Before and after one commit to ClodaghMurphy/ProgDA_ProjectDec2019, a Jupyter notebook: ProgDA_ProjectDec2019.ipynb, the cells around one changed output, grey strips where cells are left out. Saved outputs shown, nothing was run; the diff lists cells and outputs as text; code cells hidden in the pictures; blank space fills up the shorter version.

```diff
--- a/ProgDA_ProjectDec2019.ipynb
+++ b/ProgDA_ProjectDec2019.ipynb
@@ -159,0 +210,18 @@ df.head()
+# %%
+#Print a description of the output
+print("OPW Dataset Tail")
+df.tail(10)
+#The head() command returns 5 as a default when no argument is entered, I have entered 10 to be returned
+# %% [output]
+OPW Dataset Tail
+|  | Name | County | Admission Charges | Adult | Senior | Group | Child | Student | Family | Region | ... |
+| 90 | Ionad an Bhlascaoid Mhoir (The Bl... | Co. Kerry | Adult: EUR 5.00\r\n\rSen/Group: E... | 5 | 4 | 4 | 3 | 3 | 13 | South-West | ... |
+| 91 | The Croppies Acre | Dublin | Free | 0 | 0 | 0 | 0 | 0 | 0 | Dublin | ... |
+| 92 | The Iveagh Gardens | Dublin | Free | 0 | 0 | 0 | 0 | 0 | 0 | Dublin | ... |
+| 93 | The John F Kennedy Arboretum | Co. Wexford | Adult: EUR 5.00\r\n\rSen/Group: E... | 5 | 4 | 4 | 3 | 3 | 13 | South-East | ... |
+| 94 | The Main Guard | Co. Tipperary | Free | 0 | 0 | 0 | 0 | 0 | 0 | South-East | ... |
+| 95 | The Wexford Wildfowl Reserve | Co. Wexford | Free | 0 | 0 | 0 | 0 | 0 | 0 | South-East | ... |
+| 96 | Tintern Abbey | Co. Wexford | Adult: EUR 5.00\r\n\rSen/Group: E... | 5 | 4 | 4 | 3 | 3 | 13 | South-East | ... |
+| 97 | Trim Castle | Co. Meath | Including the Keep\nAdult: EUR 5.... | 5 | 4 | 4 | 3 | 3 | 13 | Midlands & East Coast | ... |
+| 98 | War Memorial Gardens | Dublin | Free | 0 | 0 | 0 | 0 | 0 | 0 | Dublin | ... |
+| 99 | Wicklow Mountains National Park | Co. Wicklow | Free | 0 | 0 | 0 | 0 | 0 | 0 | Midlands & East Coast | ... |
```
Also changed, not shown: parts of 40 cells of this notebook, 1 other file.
------------------------------------------------
WHAT IS EXPECTED » Copy the lines of the entries above that mention "South".

SOLUTION »
+| 90 | Ionad an Bhlascaoid Mhoir (The Bl... | Co. Kerry | Adult: EUR 5.00\r\n\rSen/Group: E... | 5 | 4 | 4 | 3 | 3 | 13 | South-West | ... |
+| 93 | The John F Kennedy Arboretum | Co. Wexford | Adult: EUR 5.00\r\n\rSen/Group: E... | 5 | 4 | 4 | 3 | 3 | 13 | South-East | ... |
+| 94 | The Main Guard | Co. Tipperary | Free | 0 | 0 | 0 | 0 | 0 | 0 | South-East | ... |
+| 95 | The Wexford Wildfowl Reserve | Co. Wexford | Free | 0 | 0 | 0 | 0 | 0 | 0 | South-East | ... |
+| 96 | Tintern Abbey | Co. Wexford | Adult: EUR 5.00\r\n\rSen/Group: E... | 5 | 4 | 4 | 3 | 3 | 13 | South-East | ... |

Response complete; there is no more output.